Milk is commonly given to cats, as most of them seem to love it. However, most cats are actually lactose intolerant and can therefore suffer from a number of stomach problems after drinking milk. Of course, this is not always the case, but there is no way to tell whether your cat is lactose intolerant or not without giving them the milk and risking them getting sick.
Chocolate and other sweets should be avoided because they contain methylxanthine, a substance toxic for both cats and dogs. And finally, some people believe that by adding garlic to their cat's diet, they are protecting it against intestinal parasites.
"This is one of the biggest misconceptions around," Joe Bartges, DVM, PhD, DACVIM, DACVN, professor of medicine and nutrition, as well as the Acree Endowed Chair of Small Animal Research, in the College of Veterinary Medicine at the University of Tennessee told WebMD. "There is no proof that garlic prevents any parasitic infestation, including intestinal worms or fleas."
On the contrary, high dosage of garlic, just like onions, is associated with destruction of erythrocytes which can lead to anemia.

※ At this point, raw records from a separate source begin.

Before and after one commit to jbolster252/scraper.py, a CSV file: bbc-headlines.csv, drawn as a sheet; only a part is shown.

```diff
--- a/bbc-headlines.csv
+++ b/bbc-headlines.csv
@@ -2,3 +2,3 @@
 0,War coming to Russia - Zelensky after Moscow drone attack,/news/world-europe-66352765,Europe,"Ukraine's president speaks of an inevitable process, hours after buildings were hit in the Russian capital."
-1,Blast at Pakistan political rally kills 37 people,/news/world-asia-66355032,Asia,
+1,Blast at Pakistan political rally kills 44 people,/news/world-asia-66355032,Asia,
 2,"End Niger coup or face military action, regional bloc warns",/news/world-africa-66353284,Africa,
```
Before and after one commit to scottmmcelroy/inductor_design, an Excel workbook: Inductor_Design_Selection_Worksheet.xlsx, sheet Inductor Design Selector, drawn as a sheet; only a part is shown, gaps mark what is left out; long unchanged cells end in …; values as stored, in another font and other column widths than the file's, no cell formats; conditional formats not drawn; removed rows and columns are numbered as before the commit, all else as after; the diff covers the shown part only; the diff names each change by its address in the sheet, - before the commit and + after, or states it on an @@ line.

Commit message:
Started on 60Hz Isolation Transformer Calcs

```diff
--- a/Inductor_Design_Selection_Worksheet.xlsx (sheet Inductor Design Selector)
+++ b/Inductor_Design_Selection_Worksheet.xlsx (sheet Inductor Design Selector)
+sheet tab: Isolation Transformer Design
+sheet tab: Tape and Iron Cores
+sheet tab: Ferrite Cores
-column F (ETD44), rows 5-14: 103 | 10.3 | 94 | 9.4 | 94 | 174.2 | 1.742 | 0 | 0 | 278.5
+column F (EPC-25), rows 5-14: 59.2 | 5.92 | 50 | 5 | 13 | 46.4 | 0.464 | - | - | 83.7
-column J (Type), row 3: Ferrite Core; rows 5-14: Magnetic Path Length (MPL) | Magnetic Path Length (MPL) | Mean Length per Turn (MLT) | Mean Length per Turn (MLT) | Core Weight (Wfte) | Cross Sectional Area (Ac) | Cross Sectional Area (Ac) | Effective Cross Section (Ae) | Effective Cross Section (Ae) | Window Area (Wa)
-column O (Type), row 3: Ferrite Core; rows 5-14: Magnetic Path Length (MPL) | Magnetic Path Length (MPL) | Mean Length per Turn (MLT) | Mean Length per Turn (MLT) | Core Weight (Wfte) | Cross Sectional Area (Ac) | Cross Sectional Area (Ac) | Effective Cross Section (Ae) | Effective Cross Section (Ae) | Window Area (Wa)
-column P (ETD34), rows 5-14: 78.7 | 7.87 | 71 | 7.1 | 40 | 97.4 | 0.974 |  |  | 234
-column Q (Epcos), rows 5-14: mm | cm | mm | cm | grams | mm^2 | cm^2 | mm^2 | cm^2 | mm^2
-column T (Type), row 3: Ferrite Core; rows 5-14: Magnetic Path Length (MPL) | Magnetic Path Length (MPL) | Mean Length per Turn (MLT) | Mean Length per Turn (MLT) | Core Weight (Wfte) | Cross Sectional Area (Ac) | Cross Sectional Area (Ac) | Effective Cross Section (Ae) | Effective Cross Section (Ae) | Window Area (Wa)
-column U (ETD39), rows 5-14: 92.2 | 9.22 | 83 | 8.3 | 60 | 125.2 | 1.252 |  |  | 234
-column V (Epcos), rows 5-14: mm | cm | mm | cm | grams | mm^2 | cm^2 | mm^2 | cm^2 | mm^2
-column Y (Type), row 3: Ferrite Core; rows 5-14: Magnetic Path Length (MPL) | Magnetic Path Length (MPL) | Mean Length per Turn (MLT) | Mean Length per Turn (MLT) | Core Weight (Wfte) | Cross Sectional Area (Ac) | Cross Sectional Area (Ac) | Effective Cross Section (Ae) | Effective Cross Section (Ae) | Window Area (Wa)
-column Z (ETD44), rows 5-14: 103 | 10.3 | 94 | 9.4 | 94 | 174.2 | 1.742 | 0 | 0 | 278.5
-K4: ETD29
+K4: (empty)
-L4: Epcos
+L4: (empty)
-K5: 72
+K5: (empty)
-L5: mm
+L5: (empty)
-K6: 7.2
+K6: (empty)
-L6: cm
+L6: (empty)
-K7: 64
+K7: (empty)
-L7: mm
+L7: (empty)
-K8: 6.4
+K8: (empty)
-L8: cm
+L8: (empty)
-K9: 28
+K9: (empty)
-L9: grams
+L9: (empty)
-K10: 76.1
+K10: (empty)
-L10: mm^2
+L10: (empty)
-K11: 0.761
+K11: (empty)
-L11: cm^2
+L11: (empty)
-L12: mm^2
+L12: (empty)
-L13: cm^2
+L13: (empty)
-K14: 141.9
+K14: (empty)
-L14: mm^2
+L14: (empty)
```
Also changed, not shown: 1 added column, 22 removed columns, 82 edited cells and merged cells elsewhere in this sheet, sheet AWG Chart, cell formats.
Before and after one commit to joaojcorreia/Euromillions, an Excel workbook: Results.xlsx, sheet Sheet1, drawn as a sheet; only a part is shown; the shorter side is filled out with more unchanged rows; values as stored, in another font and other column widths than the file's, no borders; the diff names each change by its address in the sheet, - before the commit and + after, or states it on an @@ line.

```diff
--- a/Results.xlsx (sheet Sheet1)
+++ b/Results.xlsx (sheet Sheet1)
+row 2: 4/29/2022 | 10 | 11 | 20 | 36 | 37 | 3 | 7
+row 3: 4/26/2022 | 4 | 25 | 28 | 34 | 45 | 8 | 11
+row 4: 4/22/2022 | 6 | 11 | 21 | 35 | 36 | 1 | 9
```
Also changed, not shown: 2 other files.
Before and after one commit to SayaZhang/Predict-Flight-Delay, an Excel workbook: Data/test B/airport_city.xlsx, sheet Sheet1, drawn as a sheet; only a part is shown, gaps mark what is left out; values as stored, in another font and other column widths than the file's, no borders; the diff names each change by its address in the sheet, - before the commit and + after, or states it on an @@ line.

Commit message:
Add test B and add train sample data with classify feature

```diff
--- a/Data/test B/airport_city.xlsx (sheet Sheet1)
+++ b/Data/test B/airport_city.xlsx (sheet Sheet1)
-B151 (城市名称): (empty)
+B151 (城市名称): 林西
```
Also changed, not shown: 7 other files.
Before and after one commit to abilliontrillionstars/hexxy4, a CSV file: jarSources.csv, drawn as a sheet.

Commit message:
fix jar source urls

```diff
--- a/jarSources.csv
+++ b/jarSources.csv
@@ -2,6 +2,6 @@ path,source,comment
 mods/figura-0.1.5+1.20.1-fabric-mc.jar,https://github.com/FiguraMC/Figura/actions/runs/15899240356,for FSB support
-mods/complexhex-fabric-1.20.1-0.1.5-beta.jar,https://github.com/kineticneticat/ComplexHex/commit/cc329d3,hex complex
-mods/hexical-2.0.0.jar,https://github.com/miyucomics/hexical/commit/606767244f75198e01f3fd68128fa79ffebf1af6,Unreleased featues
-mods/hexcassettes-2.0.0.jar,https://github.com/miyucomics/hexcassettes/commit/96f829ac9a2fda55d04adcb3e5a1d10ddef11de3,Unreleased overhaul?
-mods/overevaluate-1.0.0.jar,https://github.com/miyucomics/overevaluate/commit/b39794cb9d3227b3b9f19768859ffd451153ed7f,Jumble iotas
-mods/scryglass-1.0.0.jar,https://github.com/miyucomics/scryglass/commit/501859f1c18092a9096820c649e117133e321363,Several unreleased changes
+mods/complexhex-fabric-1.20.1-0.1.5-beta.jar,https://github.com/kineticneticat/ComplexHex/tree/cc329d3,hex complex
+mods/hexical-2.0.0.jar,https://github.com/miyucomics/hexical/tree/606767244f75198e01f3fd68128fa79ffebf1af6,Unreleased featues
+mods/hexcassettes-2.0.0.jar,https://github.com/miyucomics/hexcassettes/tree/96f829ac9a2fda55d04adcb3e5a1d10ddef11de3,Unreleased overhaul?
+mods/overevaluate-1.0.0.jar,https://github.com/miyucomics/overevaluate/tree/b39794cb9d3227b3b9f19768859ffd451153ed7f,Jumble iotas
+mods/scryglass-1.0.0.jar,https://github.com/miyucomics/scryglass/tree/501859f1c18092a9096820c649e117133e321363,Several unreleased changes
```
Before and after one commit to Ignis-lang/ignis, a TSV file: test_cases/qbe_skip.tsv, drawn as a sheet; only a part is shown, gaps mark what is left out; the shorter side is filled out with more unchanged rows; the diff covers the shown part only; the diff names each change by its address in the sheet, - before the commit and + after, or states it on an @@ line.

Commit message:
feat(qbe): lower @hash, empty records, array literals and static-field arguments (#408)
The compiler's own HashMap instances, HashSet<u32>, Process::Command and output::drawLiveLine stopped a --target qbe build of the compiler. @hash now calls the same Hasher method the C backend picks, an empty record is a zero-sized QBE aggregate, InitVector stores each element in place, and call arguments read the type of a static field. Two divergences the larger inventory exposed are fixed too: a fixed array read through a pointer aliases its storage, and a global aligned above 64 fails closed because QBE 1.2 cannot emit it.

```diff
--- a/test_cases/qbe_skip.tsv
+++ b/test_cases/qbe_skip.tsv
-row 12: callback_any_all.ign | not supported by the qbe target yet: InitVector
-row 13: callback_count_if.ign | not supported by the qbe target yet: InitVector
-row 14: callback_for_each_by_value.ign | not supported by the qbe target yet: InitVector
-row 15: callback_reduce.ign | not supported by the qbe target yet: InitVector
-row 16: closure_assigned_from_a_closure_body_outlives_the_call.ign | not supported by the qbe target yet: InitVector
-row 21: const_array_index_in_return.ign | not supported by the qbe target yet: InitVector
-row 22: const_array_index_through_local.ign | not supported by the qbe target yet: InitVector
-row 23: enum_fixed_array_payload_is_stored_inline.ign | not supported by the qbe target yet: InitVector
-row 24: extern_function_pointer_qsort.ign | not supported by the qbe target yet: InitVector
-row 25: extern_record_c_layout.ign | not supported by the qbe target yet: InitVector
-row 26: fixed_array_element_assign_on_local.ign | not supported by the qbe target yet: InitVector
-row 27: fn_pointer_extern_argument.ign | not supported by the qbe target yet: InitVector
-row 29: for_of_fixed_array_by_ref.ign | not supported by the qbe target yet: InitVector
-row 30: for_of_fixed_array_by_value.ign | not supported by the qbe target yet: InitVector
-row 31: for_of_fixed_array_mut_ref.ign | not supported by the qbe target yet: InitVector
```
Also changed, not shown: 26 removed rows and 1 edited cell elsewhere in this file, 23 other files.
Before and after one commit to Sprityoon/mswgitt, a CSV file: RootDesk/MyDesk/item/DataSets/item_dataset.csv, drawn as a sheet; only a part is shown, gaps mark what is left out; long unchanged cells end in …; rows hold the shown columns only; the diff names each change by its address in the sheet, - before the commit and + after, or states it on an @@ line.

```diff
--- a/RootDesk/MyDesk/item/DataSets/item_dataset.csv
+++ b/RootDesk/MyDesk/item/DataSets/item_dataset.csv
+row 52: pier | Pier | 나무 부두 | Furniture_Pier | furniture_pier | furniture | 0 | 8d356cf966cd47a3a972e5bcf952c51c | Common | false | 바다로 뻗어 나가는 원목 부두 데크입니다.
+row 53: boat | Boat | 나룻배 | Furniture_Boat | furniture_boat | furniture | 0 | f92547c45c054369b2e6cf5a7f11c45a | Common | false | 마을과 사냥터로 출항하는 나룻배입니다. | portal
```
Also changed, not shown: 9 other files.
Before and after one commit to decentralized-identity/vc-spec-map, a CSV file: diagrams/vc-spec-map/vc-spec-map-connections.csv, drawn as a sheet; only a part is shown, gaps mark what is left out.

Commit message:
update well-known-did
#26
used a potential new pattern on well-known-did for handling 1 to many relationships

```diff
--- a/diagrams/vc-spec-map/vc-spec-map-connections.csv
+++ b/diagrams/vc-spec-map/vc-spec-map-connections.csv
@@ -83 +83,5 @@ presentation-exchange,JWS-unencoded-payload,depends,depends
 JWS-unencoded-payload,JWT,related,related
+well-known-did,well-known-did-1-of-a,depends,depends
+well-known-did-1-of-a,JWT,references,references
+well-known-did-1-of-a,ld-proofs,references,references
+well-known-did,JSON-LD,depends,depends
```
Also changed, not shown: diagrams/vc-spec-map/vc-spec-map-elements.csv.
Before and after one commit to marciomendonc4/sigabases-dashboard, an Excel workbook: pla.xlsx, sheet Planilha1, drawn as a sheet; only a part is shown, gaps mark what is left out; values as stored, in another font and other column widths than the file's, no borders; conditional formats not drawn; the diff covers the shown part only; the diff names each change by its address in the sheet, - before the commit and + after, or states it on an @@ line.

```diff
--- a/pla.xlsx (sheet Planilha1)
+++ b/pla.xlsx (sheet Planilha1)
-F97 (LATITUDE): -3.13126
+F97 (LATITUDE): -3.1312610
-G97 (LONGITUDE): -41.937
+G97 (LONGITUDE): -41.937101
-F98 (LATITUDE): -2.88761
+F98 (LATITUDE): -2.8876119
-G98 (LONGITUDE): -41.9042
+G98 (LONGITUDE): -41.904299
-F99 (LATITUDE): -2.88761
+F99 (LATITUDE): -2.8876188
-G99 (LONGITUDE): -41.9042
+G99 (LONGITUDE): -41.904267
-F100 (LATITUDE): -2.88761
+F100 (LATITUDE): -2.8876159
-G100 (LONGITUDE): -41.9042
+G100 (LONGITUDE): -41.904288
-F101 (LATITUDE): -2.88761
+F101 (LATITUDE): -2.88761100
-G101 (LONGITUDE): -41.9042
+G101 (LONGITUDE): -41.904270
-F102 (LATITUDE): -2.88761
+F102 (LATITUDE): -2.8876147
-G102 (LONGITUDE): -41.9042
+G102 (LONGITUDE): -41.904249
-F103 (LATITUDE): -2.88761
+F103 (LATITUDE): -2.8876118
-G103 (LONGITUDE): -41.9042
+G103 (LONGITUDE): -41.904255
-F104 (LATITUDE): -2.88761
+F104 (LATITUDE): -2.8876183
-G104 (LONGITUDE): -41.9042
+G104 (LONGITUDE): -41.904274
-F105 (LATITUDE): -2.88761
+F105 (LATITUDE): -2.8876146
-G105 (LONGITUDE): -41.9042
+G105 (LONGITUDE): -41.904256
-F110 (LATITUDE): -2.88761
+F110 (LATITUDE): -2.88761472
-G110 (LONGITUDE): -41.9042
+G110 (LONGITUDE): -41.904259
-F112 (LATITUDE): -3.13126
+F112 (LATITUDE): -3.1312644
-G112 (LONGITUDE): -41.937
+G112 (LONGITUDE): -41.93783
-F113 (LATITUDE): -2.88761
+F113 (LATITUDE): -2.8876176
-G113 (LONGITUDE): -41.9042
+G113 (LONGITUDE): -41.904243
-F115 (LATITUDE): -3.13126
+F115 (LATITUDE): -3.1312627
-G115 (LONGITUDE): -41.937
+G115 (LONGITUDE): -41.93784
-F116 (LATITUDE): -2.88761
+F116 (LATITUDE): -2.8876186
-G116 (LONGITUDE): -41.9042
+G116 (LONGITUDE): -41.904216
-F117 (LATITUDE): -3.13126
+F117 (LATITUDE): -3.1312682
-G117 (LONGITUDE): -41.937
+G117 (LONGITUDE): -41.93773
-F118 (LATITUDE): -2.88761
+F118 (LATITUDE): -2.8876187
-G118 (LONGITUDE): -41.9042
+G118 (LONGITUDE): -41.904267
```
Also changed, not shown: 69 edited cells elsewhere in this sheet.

For more substances which should never be given to cats, please read our "Top Kitty No Nos" article.
5. Going vegetarian or vegan
Cats are obligate carnivores and have evolved to eat meat. They cannot live on a vegetarian diet, as certain nutrients found in meat cannot be easily replaced by a plant-based diet. For example, taurine, an amino acid important for heart health, sight, and overall health, is found only in animal tissues.
To maintain a vegetarian diet for cats, one would have to be extremely careful to substitute for all the nutrients the cat would get from its natural food. Most vets strongly encourage cat owners to provide their pets with a meat-based, well-balanced diet which will provide cats with sufficient nutrients they need to thrive.
Appropriate nutrition is essential for your cat's well-being. Make sure to regularly consult with your veterinarian, who will direct you to design a diet that will address your cat's specific needs according to their age, health status, physique, and lifestyle. Share these tips with your friends and let's all try to make less cat feeding mistakes!
P.S. Did you know feline diet can now be personalized according to breed ancestry and genetics? Read this article to learn more about personalized feline diets.